I've been noticing lately that small animals like termites-- that sounds odd, doesn't it, since we usually don't call insects animals, though obviously they are-- can do tremendous damage to objects much larger themselves, and at amazing speed. A few months back I noticed that a beaver (and I think it was a single beaver) had been taking down first saplings and then grown trees (in an area of wetlands reclamation). But of course anyone who has had squirrels aiming to move into their house will know what I'm talking about. The termites, beaver, and squirrels have no notion of doing damage inconvenient to, say, humans. And of course, conversely, all the necessary, beneficial things animals do for us-- think of bees-- is incidental to their purposes as well. It's a different way to think about "nature" (a construct that gets pretty shaky whenever I start to ask myself whether such a concept is in any way meaningful)-- maybe a much more meaningful focus than that of the long-time romantic focus characterized by the phrase "bloody in tooth and claw." Kind of like the difference between historians who see human history as an abstract construction trying to represent an extremely complex set of extremely complex relations on the one hand, and history as a record of the acts and speech of Great Men, who supposedly determine what kind of lives (and for how long) the rest of us live. Well I'll back the termites over Donald Trump, for instance, any day.

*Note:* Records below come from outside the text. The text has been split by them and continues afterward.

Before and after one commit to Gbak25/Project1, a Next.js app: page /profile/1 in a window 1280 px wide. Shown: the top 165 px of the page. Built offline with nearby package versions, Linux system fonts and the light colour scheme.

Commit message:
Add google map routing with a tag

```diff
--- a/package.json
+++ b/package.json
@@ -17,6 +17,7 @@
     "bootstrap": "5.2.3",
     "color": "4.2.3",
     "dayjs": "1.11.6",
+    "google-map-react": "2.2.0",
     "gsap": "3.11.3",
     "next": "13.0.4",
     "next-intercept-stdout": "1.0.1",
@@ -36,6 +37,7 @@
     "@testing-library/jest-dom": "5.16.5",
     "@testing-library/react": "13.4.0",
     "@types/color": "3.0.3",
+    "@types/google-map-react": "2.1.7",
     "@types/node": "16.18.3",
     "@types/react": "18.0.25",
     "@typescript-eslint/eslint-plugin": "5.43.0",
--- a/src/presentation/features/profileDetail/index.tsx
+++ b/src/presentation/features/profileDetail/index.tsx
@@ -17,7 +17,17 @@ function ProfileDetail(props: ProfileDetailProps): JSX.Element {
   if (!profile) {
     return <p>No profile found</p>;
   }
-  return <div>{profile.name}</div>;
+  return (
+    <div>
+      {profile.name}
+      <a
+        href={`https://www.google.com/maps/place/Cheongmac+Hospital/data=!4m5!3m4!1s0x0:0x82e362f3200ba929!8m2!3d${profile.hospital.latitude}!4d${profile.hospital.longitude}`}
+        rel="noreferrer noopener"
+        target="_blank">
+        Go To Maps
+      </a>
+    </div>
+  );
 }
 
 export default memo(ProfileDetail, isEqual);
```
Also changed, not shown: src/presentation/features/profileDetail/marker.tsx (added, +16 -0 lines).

But I didn't start this post with the idea of nattering on about termites. Rather, I wanted to say that I'm on sabbatical, for two months, from Aqueduct Press, which Kath, Tom, and Arrate are generously making possible. One side-effect of having become a publisher is that I haven't had the mental space to work on my own novels. I've had one novel nearly finished since around the time I started Aqueduct, which I just have not been able to finish in the two- or three-week artist residencies I've had over the last few years. And I have a few other novel manuscripts dating from the late 80s and early 90s that Kath and others have been urging me to publish, but that need a bit of work--in one case, a major restructuring--before they're ready for publication. One thing about working on a manuscript I haven't picked up in years is that I can look at it now as though it had been written by someone else. And since I've had a lot of practice reading other people's novel mss since starting Aqueduct, my attitude toward revising my own work has become, how shall I say, authoritative. And because it's my own work, I can be positively lavish in employing my red pen and demanding enormous deletions and substantial rewriting. Need I say that I'm enjoying myself immensely?

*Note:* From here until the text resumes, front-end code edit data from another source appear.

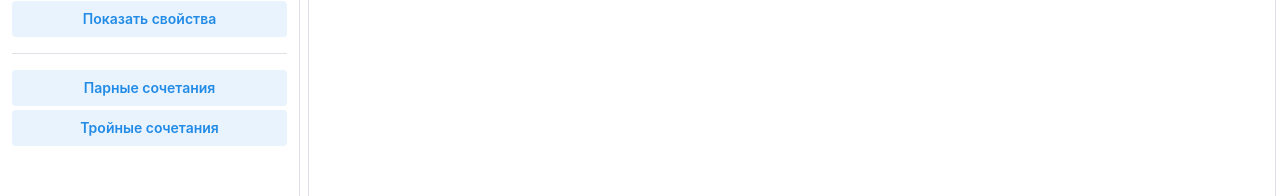
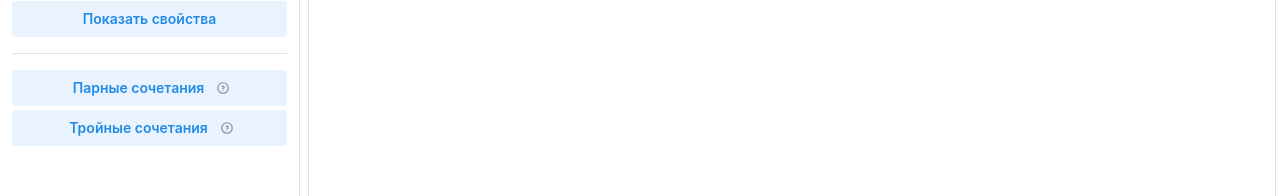
Before and after one commit to Rax-il/skyrim-alchemist-handbook, a React (Vite) app: page / in a window 1280 px wide. Shown: the part 576-772 px from the top of the page. Built offline with nearby package versions, Linux system fonts and the light colour scheme.

Commit message:
feat: wire HintIcon into EditorModal, SettingsModal, ControlPanel (Task 2 of hint-icons)

```diff
--- a/src/components/ControlPanel.tsx
+++ b/src/components/ControlPanel.tsx
@@ -1,5 +1,6 @@
 import { Button, Divider, Radio, Select, Stack, Text } from "@mantine/core";
 import type { ComponentNameInfo, FilterKind, PropertyInfo } from "../lib/api";
+import { HintIcon } from "./HintIcon";
 
 type Selects = [number | null, number | null, number | null, number | null];
 
@@ -100,10 +101,22 @@ export function ControlPanel({
 
       <Divider my="sm" />
 
-      <Button variant="light" onClick={onFindPairs}>
+      <Button
+        variant="light"
+        onClick={onFindPairs}
+        rightSection={
+          <HintIcon label="Вывести сочетания двух ингредиентов, дающих максимальное количество эффектов. (Учитывает переключатель «Все»/«Улучшения»/«Яды».)" />
+        }
+      >
         Парные сочетания
       </Button>
-      <Button variant="light" onClick={onFindMaxCombinations}>
+      <Button
+        variant="light"
+        onClick={onFindMaxCombinations}
+        rightSection={
+          <HintIcon label="Вывести сочетания трёх ингредиентов, дающих максимальное количество эффектов. (Учитывает переключатель «Все»/«Улучшения»/«Яды».)" />
+        }
+      >
         Тройные сочетания
       </Button>
     </Stack>
--- a/src/components/EditorModal.tsx
+++ b/src/components/EditorModal.tsx
@@ -15,6 +15,7 @@ import { api } from "../lib/api";
 import type { ComponentNameInfo, PropertyInfo } from "../lib/api";
 import { GOOD_QUALITY_SIZE, useAdaptiveImageSize } from "../lib/useAdaptiveImageSize";
 import { LANGUAGE_OPTIONS } from "../lib/languages";
+import { HintIcon } from "./HintIcon";
 
 interface Props {
   opened: boolean;
@@ -387,6 +388,7 @@ export function EditorModal({ opened, onClose, onChanged, lang }: Props) {
             <Text size="xs" c="dimmed">
               (Только для текущего языка)
             </Text>
+            <HintIcon label="Корректировки описания ингредиента будут сохранены только для текущего языка" />
           </Group>
           <Textarea
             key={loadedName}
--- a/src/components/SettingsModal.tsx
+++ b/src/components/SettingsModal.tsx
@@ -24,6 +24,7 @@ import type { AppScaleName, AppThemeName } from "../lib/appTheme";
 import { ADDON_CHECKBOX_IDS, ADDON_LABELS } from "../lib/addons";
 import type { AddonId } from "../lib/addons";
 import { LANGUAGE_OPTIONS } from "../lib/languages";
+import { HintIcon } from "./HintIcon";
 
 interface Props {
   opened: boolean;
@@ -218,7 +219,12 @@ export function SettingsModal({
                 comboboxProps={{ withinPortal: true }}
               />
               <TextInput
-                label="Макс. кол-во сочетаний"
+                label={
+                  <Group gap={6} align="center">
+                    <span>Макс. кол-во сочетаний</span>
+                    <HintIcon label="Количество комбинаций ингредиентов, отображаемое при нажатии на кнопки «Парные сочетания» и «Тройные сочетания»" />
+                  </Group>
+                }
                 value={maxCombinationsInput}
                 onChange={(e) => setMaxCombinationsInput(e.currentTarget.value.replace(/\D/g, ""))}
                 inputMode="numeric"
```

Of course I still love Aqueduct and its mission. But it's good sometimes to take a break, especially when doing one thing has been preventing you from doing something else that's also important to you.